In Finder navigate to your user’s Library folder.
Drag and drop the unzipped fonts
This is not only a casual, fun-looking font, but one that makes it easier to read for those with mild Dylexia.
Click the Home Edition (or Education or Business)
The font file available when I did this was:
Dyslexie Regular LP172832.ttf
For when you don’t want your text to be recognized by Tesseract or other Optical Character Recognition (OCR) scanning software.
pdf ocrx extract text from PDF files.
ZXX fonts by Sang Mun, former NSA contractor, has 6 styles:
- Camo has camoflouge
- False puts the real letter inside larger false letters
- Noise has dots
- XCD puts a cross over letters. It’s the most successful.
Comic font to use in meme cartoons
Words in this cartoon meme, from World’s Finest Comics #153 (1965), is changed to create various memes:
It doesn’t look right if one of the standard fonts for word processing are used on comics such as this.

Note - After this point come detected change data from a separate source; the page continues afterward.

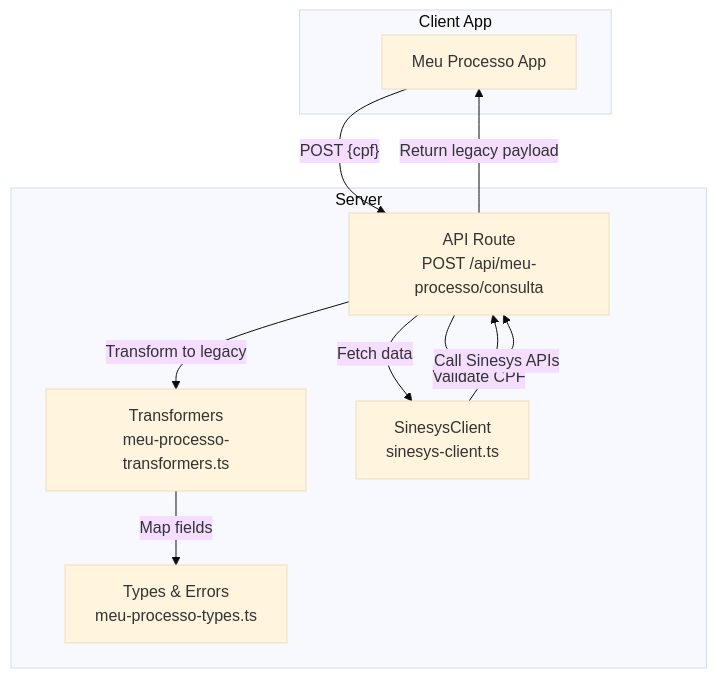
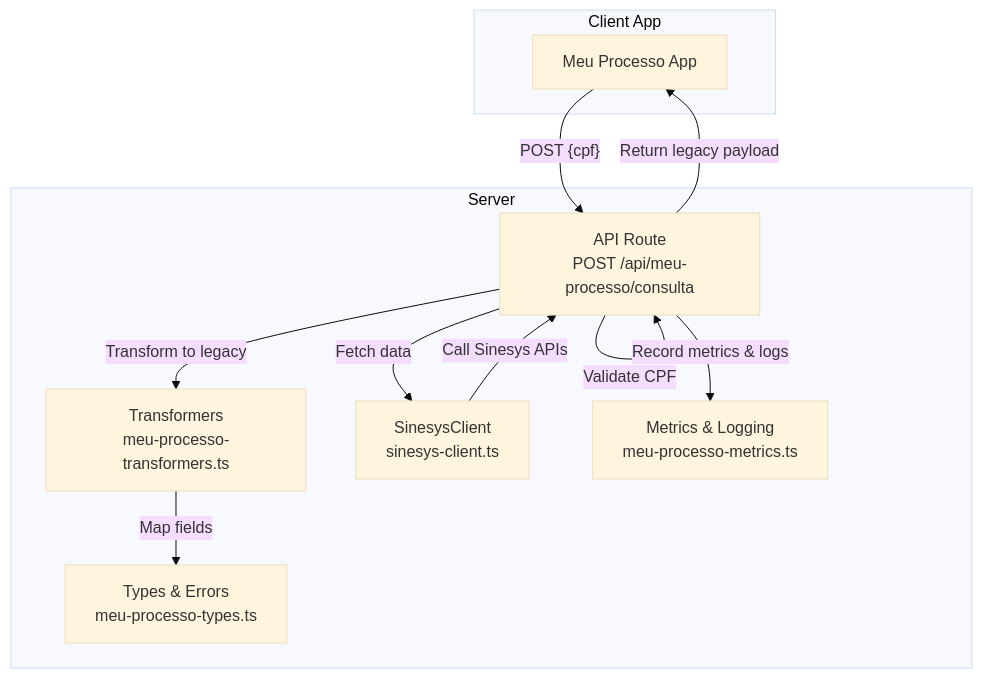
The first of 4 diagrams in .qoder/repowiki/en/content/API Reference/Data Capture Endpoints/Meu Processo Consulta Endpoint.md (SinesysTech/zattar-os), drawn with Mermaid (base theme) before and after one commit. The commit also changed other lines of this file and 21 other files, not shown here.

First line of the commit message:
chore: Refactor Meu Processo API, cleanup legacy code, and update dashboard UI responsiveness

````diff
--- a/.qoder/repowiki/en/content/API Reference/Data Capture Endpoints/Meu Processo Consulta Endpoint.md
+++ b/.qoder/repowiki/en/content/API Reference/Data Capture Endpoints/Meu Processo Consulta Endpoint.md
@@ -35,20 +46,22 @@
 ```mermaid
 graph TB
 subgraph "Client App"
 MP["Meu Processo App"]
 end
 subgraph "Server"
 API["API Route<br/>POST /api/meu-processo/consulta"]
 TR["Transformers<br/>meu-processo-transformers.ts"]
 TYPES["Types & Errors<br/>meu-processo-types.ts"]
 CLIENT["SinesysClient<br/>sinesys-client.ts"]
+METRICS["Metrics & Logging<br/>meu-processo-metrics.ts"]
 end
 MP --> |"POST {cpf}"| API
 API --> |"Authenticate"| API
 API --> |"Validate CPF"| API
 API --> |"Fetch data"| CLIENT
 CLIENT --> |"Call Sinesys APIs"| API
 API --> |"Transform to legacy"| TR
 TR --> |"Map fields"| TYPES
+API --> |"Record metrics & logs"| METRICS
 API --> |"Return legacy payload"| MP
 ```
````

It’s more appropriate to use Neale Davidson’s Comic Book font is at https://www.dafont.com/comic-book.font
Instead of using a scan, which looks pixelated, Miles Goodhew at http://blog.m0les.com/2012/12/bat-slap-retro-vectored.html vectorized it into an SVG file using the Inkscape open-source drawing program from https://inkscape.org/
More on OSX
This is one of a series on Mac OSX:
- MacOS Hardware and accessories
- MacOS Boot-up
- MacOS Terminal Tips and Tricks
- MacOS Keyboard tricks
- Text editors and IDEs on MacOS
- MacOS Setup automation
- MacOS Homebrew installers
- Manage Disk Space on MacOS
- Data Backups on MacOS
- Ports open
- Applications on MacOS
- Windows on Apple MacOS
- Packer create Vagrant Windows image
- Python on MacOS
- Maven on MacOS
- Ruby on MacOS
- Java on MacOS
- Node on MacOS installation
- PHP on MacOS
- Scala ecosystem